Risk factors for in-hospital mortality after spine surgery: a matched case-control study using a multicenter database

BACKGROUND/CONTEXT

It is yet unclear what preoperative and intraoperative factors affect mortality after spine surgery.

PURPOSE

To identify the preoperative and intraoperative risk factors for in-hospital mortality after spine surgery using a matched case-control study based on a multicenter database.

STUDY DESIGN/SETTING

A retrospective matched case-control study based on a registry of prospectively collected multicenter data.

PATIENT SAMPLE

We identified 25 patients who died in the hospital (the mortality group) from the 26604 patients in the database who underwent spine surgery at our 27 affiliated institutions between 2012 and 2018. An age-, sex-, spinal disease-, and surgical procedure-matched control group of patients (n = 100, 4:1 ratio with the mortality group) was selected from the same database.

OUTCOME MEASURES

Data relating to comorbidities, preoperative blood tests, operative factors, and perioperative complications.

METHODS

We retrospectively reviewed all the medical records of each patient in the two groups to nullify the effects of overt risk factors such as age, sex, diseases, and surgical procedures.
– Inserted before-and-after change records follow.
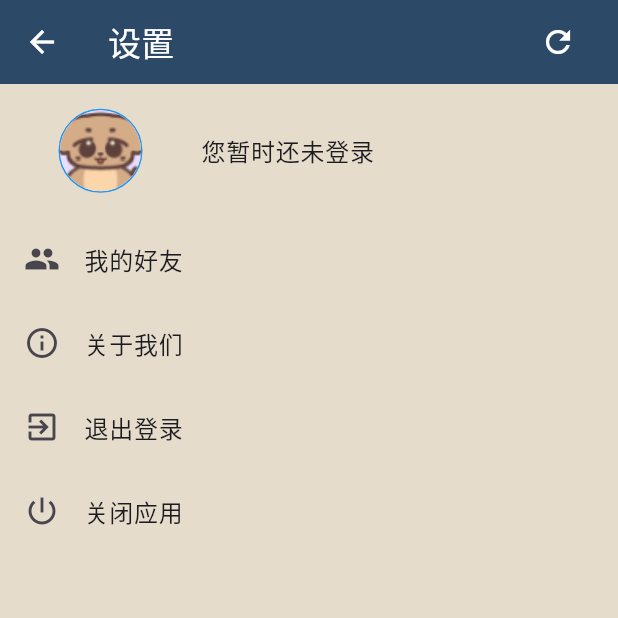
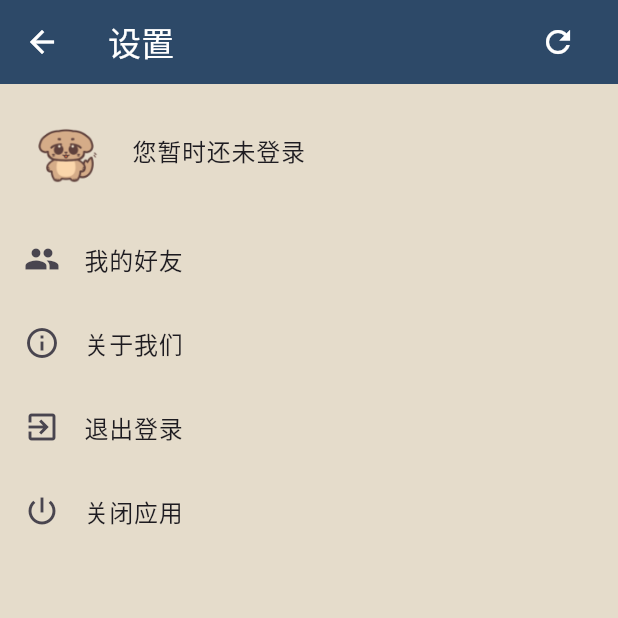
Before and after one commit to Summerlemon233/Heart_Voyage, a Flutter app: the screen it shows after launch, in the side drawer, after a tap on "设置", on a phone screen of 412 x 824 dp, the top half of it. Run offline on Flutter 3.47's test engine with Material 2 defaults, Android fonts, the light colour scheme and no system bars; our stand-ins replace fl_chart, fluttertoast, get, get_storage, image_cropper, image_picker and 4 more; missing offline and left inert: apifm, audio_session, cloudbase_null_safety, image_card, loading, photo_manager and 1 more; Roboto replaces fonts that are missing (Softbrush).

Commit message:
Ver0.2.4 Bug fixes.

```diff
--- a/lib/pages/canvas/my_star.dart
+++ b/lib/pages/canvas/my_star.dart
@@ -231,7 +231,8 @@ class _my_starState extends State<my_star> {
                   child: ListView.separated(
                     itemCount: basicData["star_case"],
                     itemBuilder: (context, index) => ListTile(
-                      leading: AspectRatio(
+                      leading: Text("${index + 1}",textAlign: TextAlign.center,style: TextStyle(fontSize: 25,fontFamily: "Helvetica_Neue"),),
+                      trailing: AspectRatio(
                         aspectRatio: 1,
                         child: imageFromFile(photoPath[index]),
                       ),
--- a/lib/pages/island/mood_cache.dart
+++ b/lib/pages/island/mood_cache.dart
@@ -63,7 +63,8 @@ class _mood_cacheState extends State<mood_cache> {
               itemCount:
                   basicData["mood_cache_case"], //basicData["mood_cache_case"],
               itemBuilder: (context, index) => ListTile(
-                leading: AspectRatio(
+                leading: Text("${index + 1}",textAlign: TextAlign.center,style: TextStyle(fontSize: 25,fontFamily: "Helvetica_Neue"),),
+                trailing: AspectRatio(
                   aspectRatio: 1,
                   child: photoPath_mood[index] != null
                       ? imageFromFile(photoPath_mood[index])
--- a/lib/pages/tabs/seekHeart.dart
+++ b/lib/pages/tabs/seekHeart.dart
@@ -47,12 +47,14 @@ class _seekHeartState extends State<seekHeart> {
   @override
   Widget build(BuildContext context) {
     return SafeArea(
-        child: Column(
+        child: ListView(
       children: [
         SizedBox(
           height: 30,
         ),
-        ElevatedButton(
+        Container(
+          padding: EdgeInsets.fromLTRB(MediaQuery.of(context).size.width * 0.1, 0, MediaQuery.of(context).size.width * 0.1, 0),
+          child: ElevatedButton(
               style: ButtonStyle(
                 backgroundColor: MaterialStateProperty.all(Color.fromRGBO(215, 169, 83, 1)),
                 foregroundColor: MaterialStateProperty.all(Color.fromRGBO(90, 66, 53, 1)),
@@ -73,10 +75,14 @@ class _seekHeartState extends State<seekHeart> {
                 style: TextStyle(
                   fontSize: 32,
                 ),)),
+        ),
+
         SizedBox(
           height: 0.03 * MediaQuery.of(context).size.height,
         ),
-        ElevatedButton(
+        Container(
+          padding: EdgeInsets.fromLTRB(MediaQuery.of(context).size.width * 0.1, 0, MediaQuery.of(context).size.width * 0.1, 0),
+          child: ElevatedButton(
             style: ButtonStyle(
               backgroundColor: MaterialStateProperty.all(Color.fromRGBO(215, 169, 83, 1)),
               foregroundColor: MaterialStateProperty.all(Color.fromRGBO(90, 66, 53, 1)),
@@ -96,7 +102,7 @@ class _seekHeartState extends State<seekHeart> {
             child: Text("焦虑自测",
               style: TextStyle(
                 fontSize: 32,
-              ),)),
+              ),))),
         SizedBox(
           height: 0.1 * MediaQuery.of(context).size.height,
         ),
@@ -108,13 +114,11 @@ class _seekHeartState extends State<seekHeart> {
         SizedBox(
           height: 0.02 * MediaQuery.of(context).size.height,
         ),
-        Expanded(
-          child: SizedBox(
-            height: 0.5 * MediaQuery.of(context).size.height,
-            width: 0.9 * MediaQuery.of(context).size.width,
+        Container(
+            height: 0.4 * MediaQuery.of(context).size.height,
+            padding: EdgeInsets.fromLTRB(MediaQuery.of(context).size.width * 0.1, 0, MediaQuery.of(context).size.width * 0.1, 0),
             child: LineChart(
               mainData(),
-            ),
             ),
           ),
         SizedBox(height: 40,),
@@ -130,19 +134,22 @@ class _seekHeartState extends State<seekHeart> {
     Widget text;
     switch (value.toInt()) {
       case 0:
-        text = const Text('第0周', style: style);
+        text = const Text('第0周', style: TextStyle(fontFamily: 'Helvetica_Neue'));
         break;
       case 1:
-        text = const Text('第1周', style: style);
+        text = const Text('第1周', style: TextStyle(fontFamily: 'Helvetica_Neue'));
         break;
       case 2:
-        text = const Text('第2周', style: style);
+        text = const Text('第2周', style: TextStyle(fontFamily: 'Helvetica_Neue'));
         break;
       case 3:
-        text = const Text('第3周', style: style);
+        text = const Text('第3周', style: TextStyle(fontFamily: 'Helvetica_Neue'));
+        break;
+      case 4:
+        text = const Text('时间（周）', style: TextStyle(fontFamily: 'Helvetica_Neue'));
         break;
       default:
-        text = const Text('', style: style);
+        text = const Text('', style: TextStyle(fontFamily: 'Helvetica_Neue'));
         break;
     }
 
@@ -168,10 +175,13 @@ class _seekHeartState extends State<seekHeart> {
       case 24:
         text = '24';
         break;
+      case 32:
+        text = '焦虑值';
+        break;
       default:
         return Container();
     }
-    return Text(text, style: style, textAlign: TextAlign.left);
+    return Text(text, style: TextStyle(fontFamily: 'Helvetica_Neue'), textAlign: TextAlign.center);
   }
 
   LineChartData mainData() {
--- a/lib/pages/track/my_pet.dart
+++ b/lib/pages/track/my_pet.dart
@@ -34,10 +34,11 @@ class _my_petState extends State<my_pet> {
           children: [
             Container(
               height: 280,
-              decoration: BoxDecoration(
+              child: returnPet(),
+              /*decoration: BoxDecoration(
                 image: DecorationImage(image: returnPet().image,fit: BoxFit.fitHeight),
 
-              ),
+              ),*/
             ),
            /*Align(
               child: common_widgets.returnPet(),
--- a/lib/system/about_us.dart
+++ b/lib/system/about_us.dart
@@ -1,4 +1,7 @@
 import 'package:flutter/material.dart';
+
+
+
 
 class about_us extends StatefulWidget {
   const about_us({Key? key}) : super(key: key);
--- a/lib/system/common_widgets.dart
+++ b/lib/system/common_widgets.dart
@@ -1,12 +1,7 @@
-
-
 import 'package:flutter/material.dart';
 import 'package:get/get.dart';
 import 'package:heart_voyage/system/userdata.dart';
 import 'package:heart_voyage/system/userdata_func.dart';
-import 'package:path/path.dart';
-import 'package:wechat_assets_picker/wechat_assets_picker.dart';
-
 
 String getDate() {
   DateTime now = DateTime.now();
@@ -23,7 +18,13 @@ class mapListTile extends StatelessWidget {
   final String Area;
   final String AssetPath;
   final VoidCallback onTapFunc;
-  const mapListTile({Key? key,required this.Area,required this.AssetPath,required this.onTapFunc}) : super(key: key);
+
+  const mapListTile(
+      {Key? key,
+      required this.Area,
+      required this.AssetPath,
+      required this.onTapFunc})
+      : super(key: key);
 
   @override
   Widget build(BuildContext context) {
@@ -35,35 +36,46 @@ class mapListTile extends StatelessWidget {
         height: 128,
         alignment: Alignment.bottomRight,
         decoration: BoxDecoration(
-          image: DecorationImage(image: AssetImage(AssetPath),
-              fit: BoxFit.fitHeight),
+          image: DecorationImage(
+              image: AssetImage(AssetPath), fit: BoxFit.fitHeight),
         ),
         child: SizedBox(
-          child: Text(Area,style:TextStyle(color: Colors.white,fontSize: 25)),
+          child:
+              Text(Area, style: TextStyle(color: Colors.white, fontSize: 25)),
         ),
       ),
     );
-
-  }
-}
-Image returnPet() {
-  switch (basicData['CurrPet']) {
-    case 0:
-      return Image(image: AssetImage('assets/images/pet0.png'));
-    case 1:
-      return Image(image: AssetImage('assets/images/pet1.png'));
-    case 2:
-      return Image(image: AssetImage('assets/images/pet2.png'));
-    case 3:
-      return Image(image: AssetImage('assets/images/pet3.png'));
-    default:
-      return Image(image: AssetImage('assets/images/pet0.png'));
   }
 }
 
-
-
-
+Widget returnPet() {
+  Image _tmp;
+  switch (basicData['CurrPet']) {
+    case 0:
+      _tmp =  Image(image: AssetImage('assets/images/pet0.png'));break;
+    case 1:
+      _tmp =  Image(image: AssetImage('assets/images/pet1.png'));break;
+    //return Image(image: AssetImage('assets/images/pet1.png'));
+    case 2:
+      _tmp =  Image(image: AssetImage('assets/images/pet2.png'));break;
+    //return Image(image: AssetImage('assets/images/pet2.png'));
+    case 3:
+      _tmp =  Image(image: AssetImage('assets/images/pet3.png'));break;
+    //return Image(image: AssetImage('assets/images/pet3.png'));
+    default:
+      _tmp =  Image(image: AssetImage('assets/images/pet0.png'));break;
+    //return Image(image: AssetImage('assets/images/pet0.png'));
+  }
+  return /*Obx(() => Container(
+      decoration: BoxDecoration(
+        shape: BoxShape.circle,
+        border: Border.all(color: Colors.blue),
+      ),
+      child: CircleAvatar(
+        backgroundImage: _tmp.image,
+        radius: 50,
+      )))*/_tmp;
+}
 
 class common_widgets {
   static returnDialog(int rewards) {
@@ -88,15 +100,15 @@ class common_widgets {
               height: 20,
             ),
             Text("总成长值：${basicData['score']}分"),
-            ElevatedButton(onPressed: (){
-              Get.back();
-              Get.back();
-            }, child: Text("点我退出"))
+            ElevatedButton(
+                onPressed: () {
+                  Get.back();
+                  Get.back();
+                },
+                child: Text("点我退出"))
           ],
         ));
   }
-
-
 }
 
 class test extends StatefulWidget {
--- a/lib/system/settings.dart
+++ b/lib/system/settings.dart
@@ -3,20 +3,13 @@ import 'package:flutter/services.dart';
 import 'package:get/get.dart';
 import 'package:heart_voyage/system/about_us.dart';
 import 'package:heart_voyage/system/friend.dart';
-import 'package:heart_voyage/system/themes.dart';
-import '../main.dart';
-import '../pages/tabs.dart';
-import './login.dart';
-import './register.dart';
-import './userdata.dart';
-
-import 'package:flutter/material.dart';
 import 'package:wechat_assets_picker/wechat_assets_picker.dart';
 
+import './common_widgets.dart';
+import './userdata.dart';
 import 'change_avatar.dart';
 import 'common_image.dart';
 import 'userdata_func.dart';
-import './common_widgets.dart';
 
 class settings extends StatefulWidget {
   //final String username;
@@ -30,9 +23,9 @@ class settings extends StatefulWidget {
 class _settingsState extends State<settings> {
   bool isDarkMode = Get.isDarkMode;
   AssetEntity? _avatar;
+
   //bool _tmp = Get.isDarkMode;
   bool _switchSelected = Get.isDarkMode;
-
 
   /*Future<void> _pickAvatar() async {
     final result = await AssetPicker.pickAssets(context, maxAssets: 1);
@@ -41,11 +34,8 @@ class _settingsState extends State<settings> {
     }
   }*/
   @override
-
-
   @override
   Widget build(BuildContext context) {
-
     var _readPhotoPath_avatar_var = readPhotoPath_avatar();
     bool _isSelectedAvatar = !(PhotoPath_avatar[0] == "");
     return Scaffold(
@@ -54,28 +44,33 @@ class _settingsState extends State<settings> {
         backgroundColor: Color.fromRGBO(45, 73, 104, 1),
         foregroundColor: Colors.white,
         title: Row(
-        mainAxisAlignment: MainAxisAlignment.spaceBetween,
-        children: <Widget>[Text('设置'),
-          IconButton(onPressed: (){
-            setState(() {
-              loadBasicData();
-              readPhotoPath_avatar();
-            });
-          }, icon: Icon(Icons.refresh))],
-      ),),
+          mainAxisAlignment: MainAxisAlignment.spaceBetween,
+          children: <Widget>[
+            Text('设置'),
+            IconButton(
+                onPressed: () {
+                  setState(() {
+                    loadBasicData();
+                    readPhotoPath_avatar();
+                  });
+                },
+                icon: Icon(Icons.refresh))
+          ],
+        ),
+      ),
       body: ListView(
         children: [
           SizedBox(height: MediaQuery.of(context).size.height * 0.02),
           ListTile(
-            leading:  Avatar(image: _isSelectedAvatar
-                ? imageFromFile(PhotoPath_avatar[0]).image
-                :returnPet().image),
+            leading: _isSelectedAvatar
+                ? Avatar(image: imageFromFile(PhotoPath_avatar[0]).image)
+                : returnPet(),
             title: Text("${basicData['username']}"),
-            onTap: (){
+            onTap: () {
               setState(() {
                 Get.to(change_avatar());
               });
-            },//_pickAvatar,
+            }, //_pickAvatar,
           ),
           SizedBox(height: MediaQuery.of(context).size.height * 0.02),
           ListTile(
@@ -137,9 +132,7 @@ class _settingsState extends State<settings> {
             leading: Icon(Icons.exit_to_app),
             title: Text('退出登录'),
             onTap: () {
-              setState(() {
-
-              });
+              setState(() {});
               // 点击退出登录后的操作
               //log_out;
               print('退出登录');
--- a/lib/system/userdata.dart
+++ b/lib/system/userdata.dart
@@ -2,6 +2,7 @@ import 'dart:async';
 import 'dart:core';
 import 'dart:core';
 import 'dart:io';
+import 'package:get/get.dart';
 import 'package:get_storage/get_storage.dart';
 import 'dart:convert';
 import 'package:path_provider/path_provider.dart';
@@ -27,6 +28,10 @@ import './userdata_func.dart';
   static int mood_cache_case = 0;
   static int star_case = 0;
 }*/
+
+class basicData_management extends GetxController {
+
+}
 
 Map<String,dynamic> basicData = {
   'isLogin':false,
@@ -62,7 +67,7 @@ Map<String,dynamic> basicData = {
   'date_mood':["","","","","","","","","","","","","","","","","","","","",],
   'title_mood':["","","","","","","","","","","","","","","","","","","","",],
   'context_mood':["","","","","","","","","","","","","","","","","","","","",],
-};
+}.obs;
 
 //存储“我的星星”部分的数据，限定最高存储10条。
 List date_star = ["","","","","","","","","","","","","","","","","","","","",];
--- a/pubspec.yaml
+++ b/pubspec.yaml
@@ -17,7 +17,7 @@ publish_to: 'none' # Remove this line if you wish to publish to pub.dev
 # https://developer.apple.com/library/archive/documentation/General/Reference/InfoPlistKeyReference/Articles/CoreFoundationKeys.html
 # In Windows, build-name is used as the major, minor, and patch parts
 # of the product and file versions while build-number is used as the build suffix.
-version: 0.2.1
+version: 0.2.4
 
 environment:
   sdk: '>=2.18.6 <3.0.0'
@@ -152,6 +152,7 @@ flutter:
     - assets/images/icon_round.png
     - assets/images/icon_open.png
     - assets/images/treehole.png
+    - assets/images/treehole_bkgnd.jpg
     -
     -
     - assets/images/2.0x/massage.png
@@ -184,6 +185,7 @@ flutter:
     - assets/images/3.0x/big_star.png
     - assets/images/3.0x/universe.jpg
     - assets/images/3.0x/plane.png
+
     -
     - assets/audio/ZHENGNIAN_scan.mp3
     - assets/audio/ZHENGNIAN_sit.mp3
```
Also changed, not shown: lib/pages/canvas/about_star.dart (+10 -1 lines), lib/pages/canvas/upload_star.dart (+34 -29 lines), lib/pages/heart/anxiety/overall_judge.dart (+33 -101 lines), lib/pages/island/mood_cache_new.dart (+49 -40 lines), lib/pages/island/treehole.dart (+13 -7 lines), lib/pages/tabs/sailTrack.dart (+18 -12 lines), lib/system/change_avatar.dart (+3 -4 lines), assets/images/treehole_bkgnd.jpg (added). Lines whose indentation alone changed are shown as unchanged.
Risk factors for in-hospital mortality were initially evaluated by univariate analysis. Then, multivariate logistic regression models were generated to analyze independent risk factors for in-hospital mortality.

RESULTS

The overall in-hospital mortality rate was 0.09% (25/26604). Mortality was lowest in patients with degenerative cervical (0.04%, 2/5027) or lumbar disease (0.03%, 5/15630). In contrast, mortality was highest in patients with dialysis-related spondyloarthropathy (3.0%, 3/99), patients with infectious spondylodiscitis (1.5%, 6/401), and patients with metastatic spinal tumors (0.9%, 3/334). Multivariate logistic regression analysis revealed that massive intraoperative hemorrhage (> 2 L) (odds ratio [OR], 28.2; 95% confidence interval [CI], 2.27–349), preoperative renal comorbidity (OR, 4.33; 95% CI, 1.38–13.6), and elevated preoperative aspartate aminotransferase levels (OR, 1.51 per 10 units; 95% CI, 1.04–2.20) were risk factors.

CONCLUSIONS

Spine surgery for patients with dialysis-dependency, infectious diseases or metastatic tumors had much more potential of in-hospital mortality compared with those for patients with degenerative diseases. Massive intraoperative hemorrhage and preoperative renal and liver comorbidities were identified as risk factors for in-hospital mortality in patients who underwent spine surgery.